What to do
In this exercise, return the whole listing exactly, excluding any images.

The data
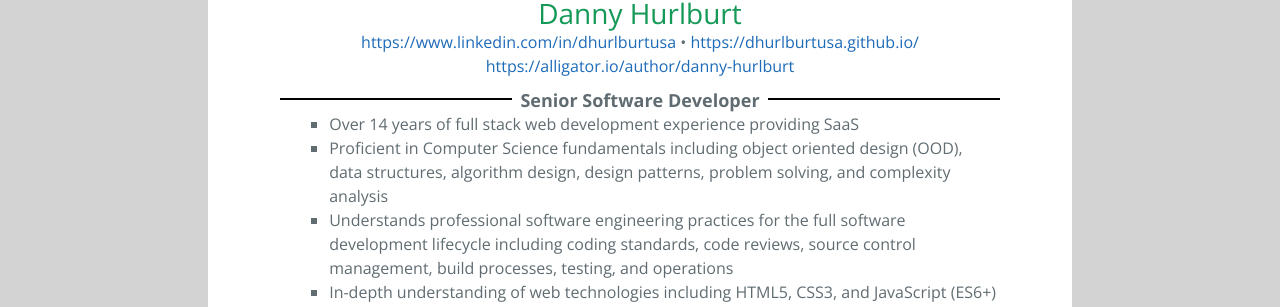
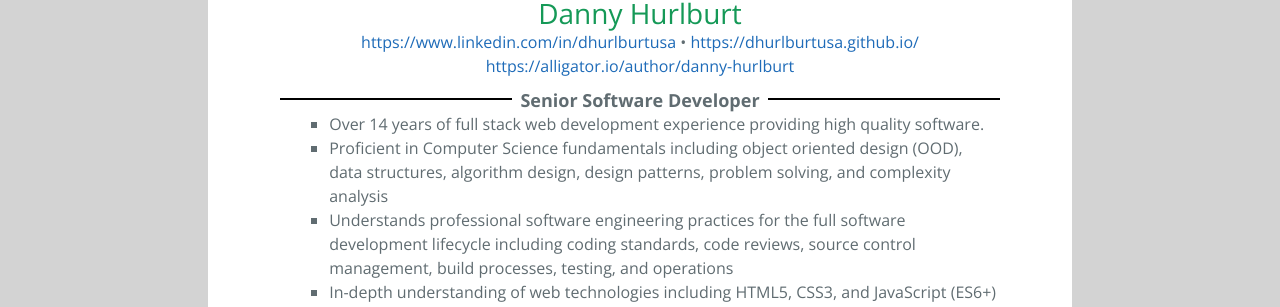
Before and after one commit to dhurlburtusa/dhurlburtusa.github.io, a Jekyll site: the page built from resume/index.html, in a window 1280 px wide and 900 px high. Shown: the part 178-485 px from the top of the window. Built offline with Jekyll 4.4.1, drawn with Linux system fonts in a browser that asks for light colours.

Commit message:
Update Resume

```diff
--- a/resume/index.html
+++ b/resume/index.html
@@ -113,7 +113,7 @@ doc:
       <div class="Resume-job">
         <div class="Resume-job-title"><p>Senior Software Developer</p></div>
         <ul>
-          <li>Over 14 years of full stack web development experience providing SaaS</li>
+          <li>Over 14 years of full stack web development experience providing high quality software.</li>
           <li>
             Proficient in Computer Science fundamentals including object oriented design (OOD), data structures, algorithm design,
             design patterns, problem solving, and complexity analysis
```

Result of the task
Before and after one commit to dhurlburtusa/dhurlburtusa.github.io, a Jekyll site: the page built from resume/index.html, in a window 1280 px wide and 900 px high. Shown: the part 178-485 px from the top of the window. Built offline with Jekyll 4.4.1, drawn with Linux system fonts in a browser that asks for light colours.

Commit message:
Update Resume

```diff
--- a/resume/index.html
+++ b/resume/index.html
@@ -113,7 +113,7 @@ doc:
       <div class="Resume-job">
         <div class="Resume-job-title"><p>Senior Software Developer</p></div>
         <ul>
-          <li>Over 14 years of full stack web development experience providing SaaS</li>
+          <li>Over 14 years of full stack web development experience providing high quality software.</li>
           <li>
             Proficient in Computer Science fundamentals including object oriented design (OOD), data structures, algorithm design,
             design patterns, problem solving, and complexity analysis
```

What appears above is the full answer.